We used a company called Journey Cambodia, which offered a combination package of a Angkor Wat sunrise tour with a half day trip to the “floating village” on the Tonlé Sap the following day for $59 per person. The Angkor Wat tour was a full day starting with a pick up at 4.10 in the morning, allowing us to buy permits to visit the Angkor Wat park ($37 per person for a 1 day permit) before lining up in front of the small lake facing Angkor Wat and wait for sunrise. Unfortunately, many others does the same and it’s quite a crowd waiting for the perfect photo. So be early, or there will be a lot of people in your pics. After the sunrise you’ll be having breakfast before visiting the other temples in the area. A loooong day, but worth it.
The Tonlé Sap floating village tour was more comfortable though. We were only four people in total sharing a mini bus and as we were early did not see many other tourists during our visit. Unfortunately it was very dry when we visited so the normally floating village wasn’t very floating.

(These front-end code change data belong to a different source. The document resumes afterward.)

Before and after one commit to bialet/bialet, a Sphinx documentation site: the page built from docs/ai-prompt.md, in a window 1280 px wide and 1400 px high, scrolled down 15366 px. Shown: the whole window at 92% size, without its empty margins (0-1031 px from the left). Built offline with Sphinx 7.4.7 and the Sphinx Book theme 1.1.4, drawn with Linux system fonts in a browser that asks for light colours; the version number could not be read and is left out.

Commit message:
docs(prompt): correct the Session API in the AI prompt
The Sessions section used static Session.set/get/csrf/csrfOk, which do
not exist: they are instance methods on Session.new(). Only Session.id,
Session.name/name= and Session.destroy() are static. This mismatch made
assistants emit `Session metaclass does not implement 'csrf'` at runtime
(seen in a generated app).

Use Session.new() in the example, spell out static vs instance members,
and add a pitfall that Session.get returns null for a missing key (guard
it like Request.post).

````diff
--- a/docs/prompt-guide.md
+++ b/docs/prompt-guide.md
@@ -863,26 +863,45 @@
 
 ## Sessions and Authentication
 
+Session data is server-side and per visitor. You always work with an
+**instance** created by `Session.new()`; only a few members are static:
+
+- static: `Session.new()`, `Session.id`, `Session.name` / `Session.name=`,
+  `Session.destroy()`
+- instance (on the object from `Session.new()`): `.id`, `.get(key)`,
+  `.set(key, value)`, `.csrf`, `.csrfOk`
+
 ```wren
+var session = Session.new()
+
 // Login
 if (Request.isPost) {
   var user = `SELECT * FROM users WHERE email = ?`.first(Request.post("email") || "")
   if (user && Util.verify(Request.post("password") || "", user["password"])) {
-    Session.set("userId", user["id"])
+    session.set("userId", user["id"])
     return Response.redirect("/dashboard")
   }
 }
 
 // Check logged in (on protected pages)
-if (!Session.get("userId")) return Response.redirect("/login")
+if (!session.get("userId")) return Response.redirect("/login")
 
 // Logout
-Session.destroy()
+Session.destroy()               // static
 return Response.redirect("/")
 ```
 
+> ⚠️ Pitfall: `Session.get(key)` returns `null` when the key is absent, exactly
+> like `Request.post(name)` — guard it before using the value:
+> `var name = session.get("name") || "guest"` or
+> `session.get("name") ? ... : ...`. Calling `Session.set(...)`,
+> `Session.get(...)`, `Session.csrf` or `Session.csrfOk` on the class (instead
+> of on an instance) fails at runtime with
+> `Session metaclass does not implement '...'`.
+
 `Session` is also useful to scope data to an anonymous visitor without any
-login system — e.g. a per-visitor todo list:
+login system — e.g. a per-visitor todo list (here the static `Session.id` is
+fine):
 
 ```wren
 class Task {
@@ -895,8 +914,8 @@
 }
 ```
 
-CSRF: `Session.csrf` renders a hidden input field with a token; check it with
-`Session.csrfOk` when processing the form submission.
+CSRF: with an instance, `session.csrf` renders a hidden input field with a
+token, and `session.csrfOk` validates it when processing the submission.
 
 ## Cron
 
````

Food and drink in Siem Reap
We had a few nice experiences in Siem Reap when it comes to food and drink.
Pot and Pan
Inexpensive and quite tasty, we had taro spring rolls, chicken Amok and a chicken and peanut stir fry. Total cost with a beer was around $9.
Recommended by the New York Times, and when we arrived totally deserted. We initially though we’d give it a miss and go somewhere with people. But then we changed our minds and decided to try it. Fortunately that was a good decision. Their green mango salad with deep-fried tofu; the velvety chicken curry and the beefy Lok Lak were all fantastic. We took advantage of some kind of wine promo they had, so the bill (including a shared dessert) came in at just under $40 for two with all food and a shared bottle of white.
Num Pang Paté
Cambodia’s answer to the Vietnamese Banh Mi. A crusty baguette (Cambodia used to be a French colony) filled with patê, pork, a custard-meets-mayo sauce, pickles and papaya slaw. Can’t exactly tell where this was, but you should be able to find them in the night market.
50 cent beers at Pub Street
Siem Reap’s infamous pub street isn’t so bad if you’ve been out in let’s say Patong, Thailand. But it’s quite lively in the evenings and nights, and yes, a draft beer in most places are 50 American cents, or two beers for $1.
1920s style Shanghai Bar. Good cocktails, amazing decor. Also a tad pricey (or super pricey compared to the 50 cent beers on Pub Street a stone’s throw away. But worth a visit.
We visited four cafés while in Siem Reap and they were all high quality and similar in price so I won’t go into too much detail. I have however put them in order after which I found the best.
Missing Socks Laundry Café. Tasty cheesecake and great coffee.
Brother Bong. Great coffee, dry cookie.
Red Fox Espresso. Also great coffee but slightly more expensive than the others.
Sister Strey, good coffee, nice location. Decent vegan “snickers” cake.
Where we stayed: Khmer Mansion Boutique Hotel.
$70 a night with free a la carte breakfast that included eggs benedict, laksa (pictured above) and fried noodles. Room’s were nice, but some nights the volume from nearby bars made it hard to sleep. The small pool and garden are quite nice as well and usually not too crowded. Staff very friendly, but almost overly friendly at times. An extra bonus were free airport transfers in the hotel’s car.
Location is quite good, close to Pub Street and plenty of restaurants, and also a few smaller temples. We walked pretty much everywhere, but tuk-tuks were (extremely) available. 🙂